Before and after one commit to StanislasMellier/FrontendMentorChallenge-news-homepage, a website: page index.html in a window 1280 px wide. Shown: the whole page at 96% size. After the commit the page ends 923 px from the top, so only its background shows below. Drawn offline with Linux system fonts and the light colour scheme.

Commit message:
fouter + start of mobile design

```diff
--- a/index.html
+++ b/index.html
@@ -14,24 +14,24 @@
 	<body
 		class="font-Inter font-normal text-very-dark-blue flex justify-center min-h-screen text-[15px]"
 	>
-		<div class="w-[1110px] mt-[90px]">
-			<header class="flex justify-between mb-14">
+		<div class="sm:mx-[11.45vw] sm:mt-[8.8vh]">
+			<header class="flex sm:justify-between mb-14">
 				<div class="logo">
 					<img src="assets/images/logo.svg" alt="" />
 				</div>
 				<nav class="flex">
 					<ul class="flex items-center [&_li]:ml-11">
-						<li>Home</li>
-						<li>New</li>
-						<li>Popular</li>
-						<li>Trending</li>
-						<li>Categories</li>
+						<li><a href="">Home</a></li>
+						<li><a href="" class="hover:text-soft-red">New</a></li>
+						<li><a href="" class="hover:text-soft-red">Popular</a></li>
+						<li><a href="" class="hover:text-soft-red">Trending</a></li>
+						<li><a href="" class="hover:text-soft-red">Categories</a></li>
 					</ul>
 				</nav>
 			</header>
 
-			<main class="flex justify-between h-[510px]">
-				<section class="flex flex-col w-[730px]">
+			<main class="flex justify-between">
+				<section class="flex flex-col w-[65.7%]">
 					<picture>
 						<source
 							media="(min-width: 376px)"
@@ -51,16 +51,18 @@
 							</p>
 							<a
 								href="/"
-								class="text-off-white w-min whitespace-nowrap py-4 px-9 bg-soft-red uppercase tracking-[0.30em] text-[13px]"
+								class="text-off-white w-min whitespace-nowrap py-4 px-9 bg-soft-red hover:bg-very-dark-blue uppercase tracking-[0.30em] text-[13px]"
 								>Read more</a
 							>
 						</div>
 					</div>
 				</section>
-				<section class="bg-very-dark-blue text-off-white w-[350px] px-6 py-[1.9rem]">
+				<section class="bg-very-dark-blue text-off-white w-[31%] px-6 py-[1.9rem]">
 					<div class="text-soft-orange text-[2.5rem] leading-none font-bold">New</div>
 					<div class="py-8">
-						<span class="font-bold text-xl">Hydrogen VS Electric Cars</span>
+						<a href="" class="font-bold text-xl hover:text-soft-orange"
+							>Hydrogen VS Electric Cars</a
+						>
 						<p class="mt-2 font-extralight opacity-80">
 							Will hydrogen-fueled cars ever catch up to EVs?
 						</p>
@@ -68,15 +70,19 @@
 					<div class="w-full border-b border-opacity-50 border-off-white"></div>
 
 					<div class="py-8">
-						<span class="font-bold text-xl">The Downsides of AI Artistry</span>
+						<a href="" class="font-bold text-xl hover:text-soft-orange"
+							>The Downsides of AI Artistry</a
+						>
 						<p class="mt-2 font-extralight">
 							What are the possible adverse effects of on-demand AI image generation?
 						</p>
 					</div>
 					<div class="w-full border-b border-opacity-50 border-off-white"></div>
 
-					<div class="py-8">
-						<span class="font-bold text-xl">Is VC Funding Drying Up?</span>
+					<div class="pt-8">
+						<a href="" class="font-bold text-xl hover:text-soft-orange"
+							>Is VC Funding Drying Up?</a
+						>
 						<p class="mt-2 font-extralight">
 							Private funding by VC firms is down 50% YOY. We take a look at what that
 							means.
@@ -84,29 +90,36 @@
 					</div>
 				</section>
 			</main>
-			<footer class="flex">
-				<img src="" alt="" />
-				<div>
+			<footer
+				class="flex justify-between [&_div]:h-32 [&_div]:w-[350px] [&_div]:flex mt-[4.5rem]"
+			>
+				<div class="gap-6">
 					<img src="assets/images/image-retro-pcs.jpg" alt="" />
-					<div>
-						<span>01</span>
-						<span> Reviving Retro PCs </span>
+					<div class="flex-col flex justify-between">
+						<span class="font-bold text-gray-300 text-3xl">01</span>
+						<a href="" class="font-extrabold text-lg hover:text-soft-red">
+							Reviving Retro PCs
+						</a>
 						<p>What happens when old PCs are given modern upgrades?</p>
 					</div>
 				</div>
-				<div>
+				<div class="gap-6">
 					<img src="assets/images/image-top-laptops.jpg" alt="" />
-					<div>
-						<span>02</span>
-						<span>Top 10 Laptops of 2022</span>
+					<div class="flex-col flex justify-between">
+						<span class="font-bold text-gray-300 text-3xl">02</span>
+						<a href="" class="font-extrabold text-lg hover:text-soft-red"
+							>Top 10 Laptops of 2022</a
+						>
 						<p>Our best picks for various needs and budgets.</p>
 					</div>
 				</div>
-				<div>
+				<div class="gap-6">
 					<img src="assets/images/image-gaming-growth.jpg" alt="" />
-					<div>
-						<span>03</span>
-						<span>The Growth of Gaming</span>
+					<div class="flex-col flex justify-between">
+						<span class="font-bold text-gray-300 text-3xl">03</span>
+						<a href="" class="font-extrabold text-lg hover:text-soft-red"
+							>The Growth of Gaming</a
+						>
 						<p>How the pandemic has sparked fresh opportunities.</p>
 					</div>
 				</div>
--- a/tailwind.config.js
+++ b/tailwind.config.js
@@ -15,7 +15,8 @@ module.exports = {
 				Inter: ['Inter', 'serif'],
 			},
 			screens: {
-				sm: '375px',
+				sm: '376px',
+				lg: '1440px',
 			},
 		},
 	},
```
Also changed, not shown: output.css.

=-=-=-=-=

◆ ABOUT THIS EXERCISE: Your job is to give the listing again exactly as it was written.

◆ EXERCISE ANSWER:
Before and after one commit to StanislasMellier/FrontendMentorChallenge-news-homepage, a website: page index.html in a window 1280 px wide. Shown: the whole page at 96% size. After the commit the page ends 923 px from the top, so only its background shows below. Drawn offline with Linux system fonts and the light colour scheme.

Commit message:
fouter + start of mobile design

```diff
--- a/index.html
+++ b/index.html
@@ -14,24 +14,24 @@
 	<body
 		class="font-Inter font-normal text-very-dark-blue flex justify-center min-h-screen text-[15px]"
 	>
-		<div class="w-[1110px] mt-[90px]">
-			<header class="flex justify-between mb-14">
+		<div class="sm:mx-[11.45vw] sm:mt-[8.8vh]">
+			<header class="flex sm:justify-between mb-14">
 				<div class="logo">
 					<img src="assets/images/logo.svg" alt="" />
 				</div>
 				<nav class="flex">
 					<ul class="flex items-center [&_li]:ml-11">
-						<li>Home</li>
-						<li>New</li>
-						<li>Popular</li>
-						<li>Trending</li>
-						<li>Categories</li>
+						<li><a href="">Home</a></li>
+						<li><a href="" class="hover:text-soft-red">New</a></li>
+						<li><a href="" class="hover:text-soft-red">Popular</a></li>
+						<li><a href="" class="hover:text-soft-red">Trending</a></li>
+						<li><a href="" class="hover:text-soft-red">Categories</a></li>
 					</ul>
 				</nav>
 			</header>
 
-			<main class="flex justify-between h-[510px]">
-				<section class="flex flex-col w-[730px]">
+			<main class="flex justify-between">
+				<section class="flex flex-col w-[65.7%]">
 					<picture>
 						<source
 							media="(min-width: 376px)"
@@ -51,16 +51,18 @@
 							</p>
 							<a
 								href="/"
-								class="text-off-white w-min whitespace-nowrap py-4 px-9 bg-soft-red uppercase tracking-[0.30em] text-[13px]"
+								class="text-off-white w-min whitespace-nowrap py-4 px-9 bg-soft-red hover:bg-very-dark-blue uppercase tracking-[0.30em] text-[13px]"
 								>Read more</a
 							>
 						</div>
 					</div>
 				</section>
-				<section class="bg-very-dark-blue text-off-white w-[350px] px-6 py-[1.9rem]">
+				<section class="bg-very-dark-blue text-off-white w-[31%] px-6 py-[1.9rem]">
 					<div class="text-soft-orange text-[2.5rem] leading-none font-bold">New</div>
 					<div class="py-8">
-						<span class="font-bold text-xl">Hydrogen VS Electric Cars</span>
+						<a href="" class="font-bold text-xl hover:text-soft-orange"
+							>Hydrogen VS Electric Cars</a
+						>
 						<p class="mt-2 font-extralight opacity-80">
 							Will hydrogen-fueled cars ever catch up to EVs?
 						</p>
@@ -68,15 +70,19 @@
 					<div class="w-full border-b border-opacity-50 border-off-white"></div>
 
 					<div class="py-8">
-						<span class="font-bold text-xl">The Downsides of AI Artistry</span>
+						<a href="" class="font-bold text-xl hover:text-soft-orange"
+							>The Downsides of AI Artistry</a
+						>
 						<p class="mt-2 font-extralight">
 							What are the possible adverse effects of on-demand AI image generation?
 						</p>
 					</div>
 					<div class="w-full border-b border-opacity-50 border-off-white"></div>
 
-					<div class="py-8">
-						<span class="font-bold text-xl">Is VC Funding Drying Up?</span>
+					<div class="pt-8">
+						<a href="" class="font-bold text-xl hover:text-soft-orange"
+							>Is VC Funding Drying Up?</a
+						>
 						<p class="mt-2 font-extralight">
 							Private funding by VC firms is down 50% YOY. We take a look at what that
 							means.
@@ -84,29 +90,36 @@
 					</div>
 				</section>
 			</main>
-			<footer class="flex">
-				<img src="" alt="" />
-				<div>
+			<footer
+				class="flex justify-between [&_div]:h-32 [&_div]:w-[350px] [&_div]:flex mt-[4.5rem]"
+			>
+				<div class="gap-6">
 					<img src="assets/images/image-retro-pcs.jpg" alt="" />
-					<div>
-						<span>01</span>
-						<span> Reviving Retro PCs </span>
+					<div class="flex-col flex justify-between">
+						<span class="font-bold text-gray-300 text-3xl">01</span>
+						<a href="" class="font-extrabold text-lg hover:text-soft-red">
+							Reviving Retro PCs
+						</a>
 						<p>What happens when old PCs are given modern upgrades?</p>
 					</div>
 				</div>
-				<div>
+				<div class="gap-6">
 					<img src="assets/images/image-top-laptops.jpg" alt="" />
-					<div>
-						<span>02</span>
-						<span>Top 10 Laptops of 2022</span>
+					<div class="flex-col flex justify-between">
+						<span class="font-bold text-gray-300 text-3xl">02</span>
+						<a href="" class="font-extrabold text-lg hover:text-soft-red"
+							>Top 10 Laptops of 2022</a
+						>
 						<p>Our best picks for various needs and budgets.</p>
 					</div>
 				</div>
-				<div>
+				<div class="gap-6">
 					<img src="assets/images/image-gaming-growth.jpg" alt="" />
-					<div>
-						<span>03</span>
-						<span>The Growth of Gaming</span>
+					<div class="flex-col flex justify-between">
+						<span class="font-bold text-gray-300 text-3xl">03</span>
+						<a href="" class="font-extrabold text-lg hover:text-soft-red"
+							>The Growth of Gaming</a
+						>
 						<p>How the pandemic has sparked fresh opportunities.</p>
 					</div>
 				</div>
--- a/tailwind.config.js
+++ b/tailwind.config.js
@@ -15,7 +15,8 @@ module.exports = {
 				Inter: ['Inter', 'serif'],
 			},
 			screens: {
-				sm: '375px',
+				sm: '376px',
+				lg: '1440px',
 			},
 		},
 	},
```
Also changed, not shown: output.css.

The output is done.